Hollande said a deal was also important for "a strong resumption of trade," which was hit by Western sanctions against Moscow and Russian countersanctions.
France has suspended delivery of a helicopter-carrying warship it agreed to sell to Russia until progress was made toward settling the Ukraine crisis.
German Foreign Minister Frank-Walter Steinmeier spoke by phone with his Russian and Ukrainian counterparts.
"I hope that none of those involved in the fighting will push things so far that Minsk is called into question by an explosion of violence in the final hours," Steinmeier said.
The EU foreign policy chief, Federica Mogherini, told the European Parliament in Strasbourg on February 10, "we have to do all that we can to make [the Minsk talks] work."
Russian President Vladimir Putin's spokesman, Dmitry Peskov, told the Russian News Service radio station that any talk about imposing new sanctions on Russia or arming the Ukraine government would destabilize the situation.
On February 9, Obama said after talks with Merkel in Washington that he was looking into the option of sending lethal defensive weapons to Kyiv "if diplomacy fails."

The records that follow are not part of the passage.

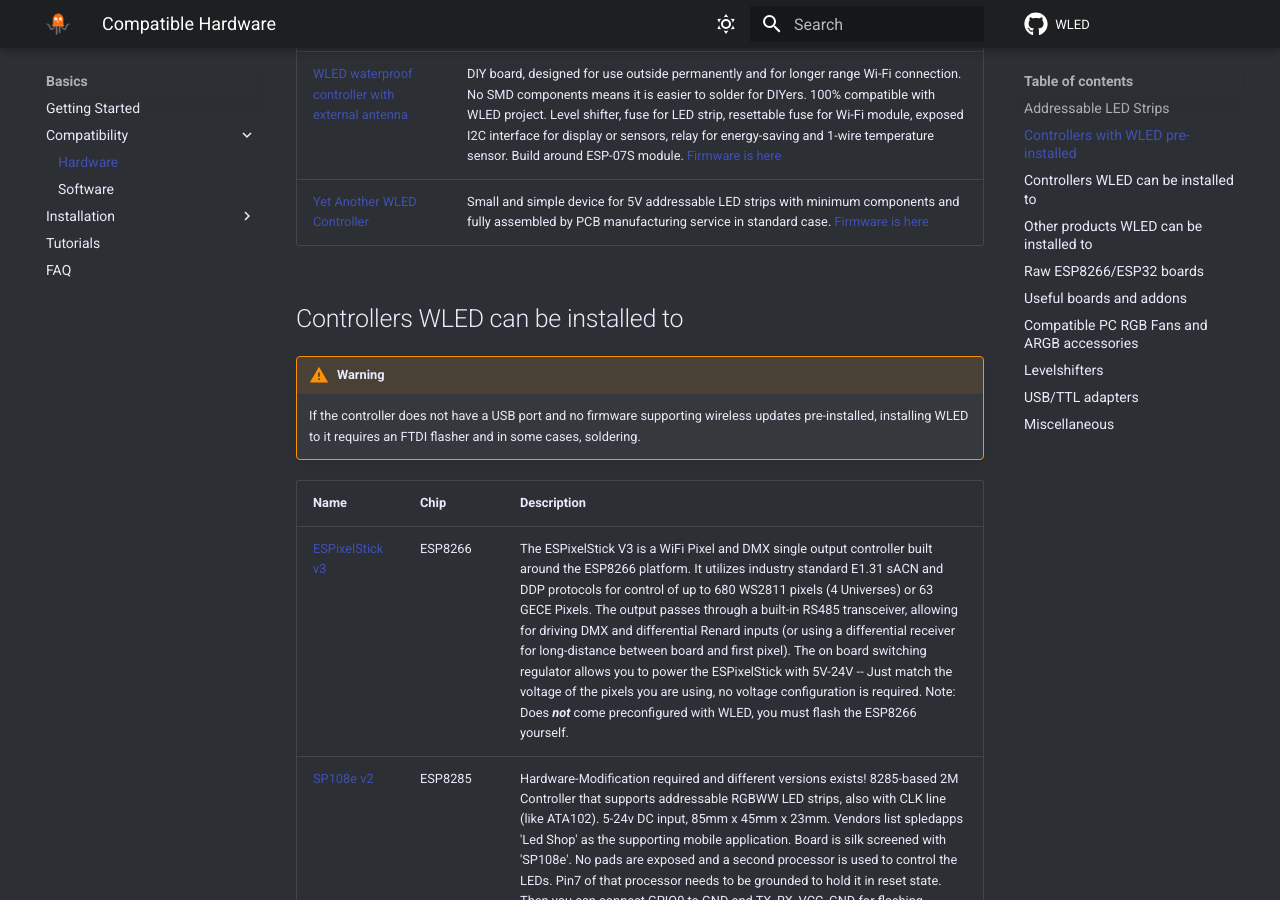
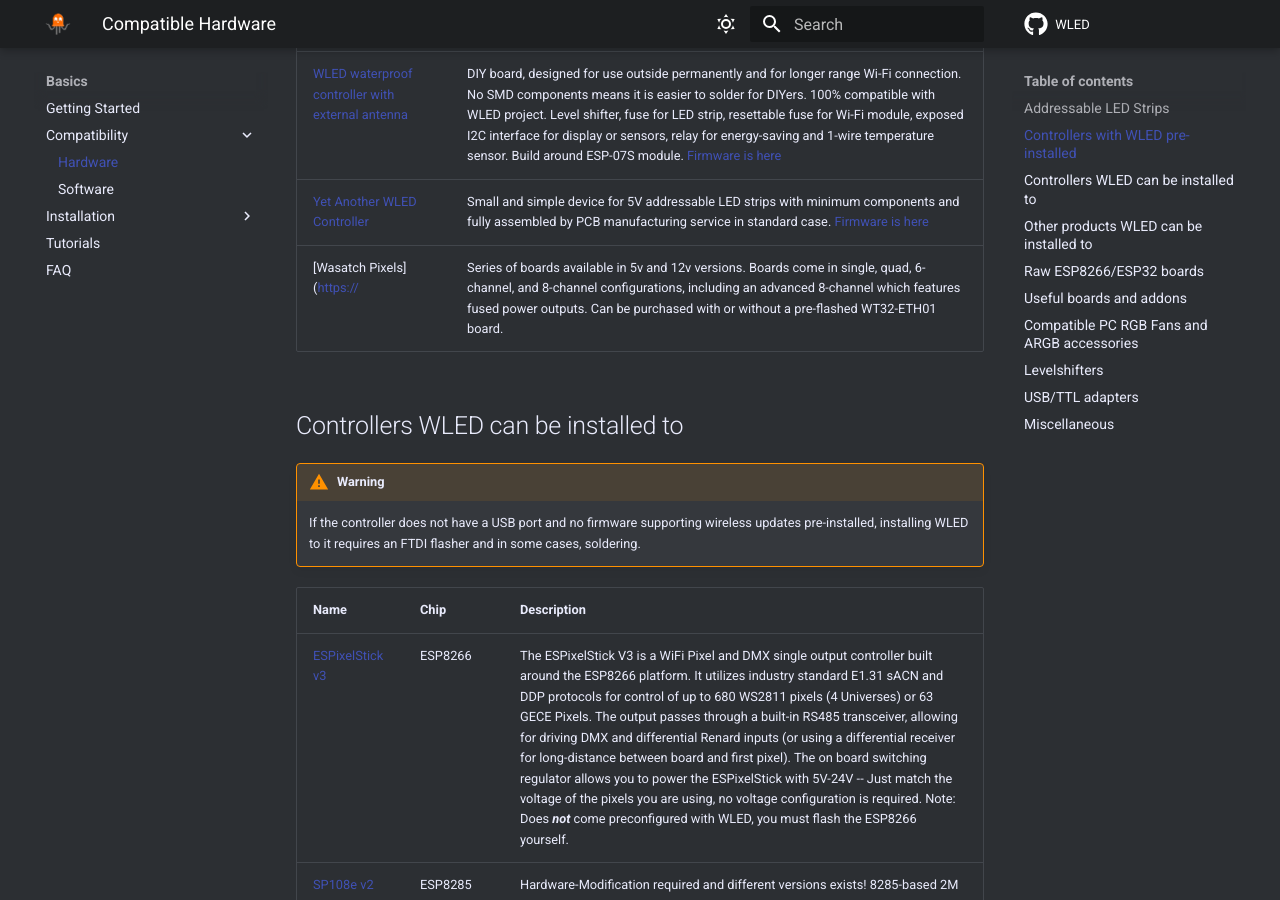
Before and after one commit to Aircoookie/WLED-Docs, an MkDocs documentation site: the page built from docs/basics/compatible-hardware.md, in a window 1280 px wide and 900 px high, scrolled down 4033 px. Built offline with MkDocs 1.6.1 and Material for MkDocs 9.7.7, drawn with Linux system fonts in a browser that asks for light colours; comment, search, counter and statistics services are not loaded.

Commit message:
Add Wasatch Pixels as a controller
Just ordered from this seller. Hoping all goes well, but wanted to share since Digi-Uno/Quads are not easily available in the US.

```diff
--- a/docs/basics/compatible-hardware.md
+++ b/docs/basics/compatible-hardware.md
@@ -73,7 +73,7 @@
 [WLED Wemos shield](https://github.com/srg74/WLED-wemos-shield) | shield board, ready to buy on [Tindie](https://www.tindie.com/products/22307/) or DIY 100% compatible with WLED project and WLED [sound reactive fork](https://github.com/atuline/WLED). Integrated level shifter, 4 outputs for LEDs strips, 1 fused out for LED strip, resettable fuse for the development board, exposed I2C interface for display or sensors, relay for energy-saving and 1-wire temperature sensor. Exposed pins for Analog and Digital microphones. Works with Wemos D1 mini and D1-style ESP32 boards. [Firmware is here](https://github.com/srg74/WLED-wemos-shield/tree/master/resources/Firmware/WLED_wemos_shield).
 [WLED waterproof controller with external antenna](https://github.com/srg74/Controller-for-WLED-firmware) | DIY board, designed for use outside permanently and for longer range Wi-Fi connection. No SMD components means it is easier to solder for DIYers. 100% compatible with WLED project. Level shifter, fuse for LED strip, resettable fuse for Wi-Fi module, exposed I2C interface for display or sensors, relay for energy-saving and 1-wire temperature sensor. Build around ESP-07S module. [Firmware is here](https://github.com/srg74/WLED-wemos-shield/tree/master/resources/Firmware/WLED_wemos_shield)
 [Yet Another WLED Controller](https://github.com/lizardsystems/yawl-controller) | Small and simple device for 5V addressable LED strips with minimum components and fully assembled by PCB manufacturing service in standard case. [Firmware is here](https://github.com/lizardsystems/yawl-controller/tree/main/firmware/WLED)
-
+[Wasatch Pixels]([https://](https://wasatchpixels.com/shop/) | Series of boards available in 5v and 12v versions. Boards come in single, quad, 6-channel, and 8-channel configurations, including an advanced 8-channel which features fused power outputs. Can be purchased with or without a pre-flashed WT32-ETH01 board.
 
 ## Controllers WLED can be installed to
 
```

Meanwhile, fighting has surged in eastern Ukraine as government forces and pro-Russian rebels try to make gains ahead of the tentative summit.
Officials said separatists rebels fired rockets on a key military base and a residential area in the eastern city of Kramatorsk, killing at least 15 civilians and wounding more than 60.
The Kyiv-controlled Donetsk regional administration said the rockets were fired from the separatist-held area of Horlivka, which is about 50 kilometers from Kramatorsk.
But Eduard Basurin, a self-proclaimed separatist defense official, said the rebels "did not strike Kramatorsk" and contended that it was out of their range.
Ukraine's volunteer Azov Battalion said on social media on February 10 that it had captured several villages northeast of Mariupol, pushing Russian-backed separatists away from the strategic Azov Sea port city.
On February 9, rebel military spokesman Eduard Basurin said separatist forces had surrounded the strategic town of Debaltseve, site of a railway hub, cutting it off from a major highway.
Most of Debaltseve's 25,000 residents have been evacuated.
Government-controlled Debaltseve which straddles a transport junction between the rebel-held provincial capitals of Donetsk and Luhansk, has been the scene of fierce fighting in recent weeks.
Based on reporting by Reuters, AP, and AFP